Star Trek: The Next Generation

"Brothers"

***1/2

Air date: 10/8/1990
Written by Rick Berman
Directed by Rob Bowman

Review by Jamahl Epsicokhan

The Enterprise races to a starbase to save the life of a young boy who has inadvertently eaten poison for reasons that ... well, are perhaps a little more contrived than they need to be. (I've always found the initial premise of the sick boy to be the episode's most obvious weak link.) This emergency is halted, however, when a homing signal in Data's brain is triggered and he takes over the ship, diverting it to a nearby planet. Data's takeover of the Enterprise is depicted with some memorable opening-act action that proves just how dangerous Data can be when his human qualities are disabled and he becomes, simply, an unstoppable machine. (His multi-dozen-digit lockout code of the computer — recorded in Picard's voice — is classic.)

"Brothers" is like "Family" with a plot. Coming on the heels of "Family," the thematic similarities are interesting, even if the storytelling method is completely different. (For one, we're dealing with the family roles surrounding an android who has no emotions; for another, we have a more traditional Trek structure, with action and plot.) When Data's conscious mind is reactivated, he finds himself in the lab of his creator, Dr. Noonien Soong, long believed to be dead. Not too long afterward, Lore walks through the door, having also followed the signal home (and proving that "Datalore" was merely the beginning of their arc). With both Soong and Lore, we get two surprises where we might've expected only one; the story brings the entire Soong "family" to one household to tell a tale we didn't envision when the hour began. In that telling Soong reveals he's dying.

Brent Spiner is superb in three roles of characters who are very different and yet vitally connected by the intimate history they share. We see here that Lore is not simply "evil," but a tragic victim of his own existence gone awry. No one is more regretful of that error than Soong, who would've liked nothing more than to fix Lore, if only he'd known he'd been reassembled, and if only there were enough time. Rather, Soong has brought Data here to give him the gift of basic emotions.

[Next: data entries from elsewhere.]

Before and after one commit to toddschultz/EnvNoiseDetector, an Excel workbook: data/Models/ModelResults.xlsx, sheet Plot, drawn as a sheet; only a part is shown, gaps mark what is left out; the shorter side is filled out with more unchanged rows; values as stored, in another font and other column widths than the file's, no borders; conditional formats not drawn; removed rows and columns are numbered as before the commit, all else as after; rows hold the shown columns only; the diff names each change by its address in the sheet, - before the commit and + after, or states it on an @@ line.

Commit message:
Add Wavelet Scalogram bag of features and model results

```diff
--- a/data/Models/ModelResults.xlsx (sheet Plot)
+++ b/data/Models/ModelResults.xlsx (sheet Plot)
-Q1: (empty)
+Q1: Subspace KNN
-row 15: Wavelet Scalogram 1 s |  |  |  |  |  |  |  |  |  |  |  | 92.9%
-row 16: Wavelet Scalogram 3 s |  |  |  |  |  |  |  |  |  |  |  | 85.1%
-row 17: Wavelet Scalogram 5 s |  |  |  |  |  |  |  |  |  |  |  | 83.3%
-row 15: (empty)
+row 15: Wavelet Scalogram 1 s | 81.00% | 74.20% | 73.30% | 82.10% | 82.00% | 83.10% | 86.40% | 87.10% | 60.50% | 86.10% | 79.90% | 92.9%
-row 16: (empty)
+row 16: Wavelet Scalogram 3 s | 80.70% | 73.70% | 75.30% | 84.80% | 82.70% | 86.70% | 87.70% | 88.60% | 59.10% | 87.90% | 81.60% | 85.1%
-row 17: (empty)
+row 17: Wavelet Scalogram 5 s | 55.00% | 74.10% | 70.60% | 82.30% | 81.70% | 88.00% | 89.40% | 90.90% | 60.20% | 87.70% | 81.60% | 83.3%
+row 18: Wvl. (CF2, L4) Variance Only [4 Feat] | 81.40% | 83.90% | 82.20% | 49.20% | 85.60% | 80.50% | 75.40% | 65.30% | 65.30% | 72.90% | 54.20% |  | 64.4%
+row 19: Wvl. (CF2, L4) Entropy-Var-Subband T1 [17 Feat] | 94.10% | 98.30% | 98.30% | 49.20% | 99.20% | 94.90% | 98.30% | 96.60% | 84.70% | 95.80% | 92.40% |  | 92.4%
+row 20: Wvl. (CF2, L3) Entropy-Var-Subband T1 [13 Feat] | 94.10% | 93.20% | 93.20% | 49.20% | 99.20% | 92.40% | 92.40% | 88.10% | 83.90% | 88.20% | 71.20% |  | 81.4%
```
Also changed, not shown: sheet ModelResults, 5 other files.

In the final act the story pulls the ol' switcheroo — which, I suppose, was inevitable — with Lore disabling Data and taking his place so that Soong installs the emotion chip in Lore's positronic brain. This seems to have the effect of making him even more unstable. The way Lore lashes out at his father makes you wince with sympathy; here's a man who had good intentions but felt forced to shut down Lore like a failed project, and that project now resents him for it. And now the father's failure for his first child prevents him from realizing his dreams for his second. (Note: No comments about B-4 will be entertained.) It may be with a sci-fi twist, but human feelings are still the point here. The message of the final scene all but guarantees Data and Lore will meet again, and seems to ponder what they might ultimately mean to each other.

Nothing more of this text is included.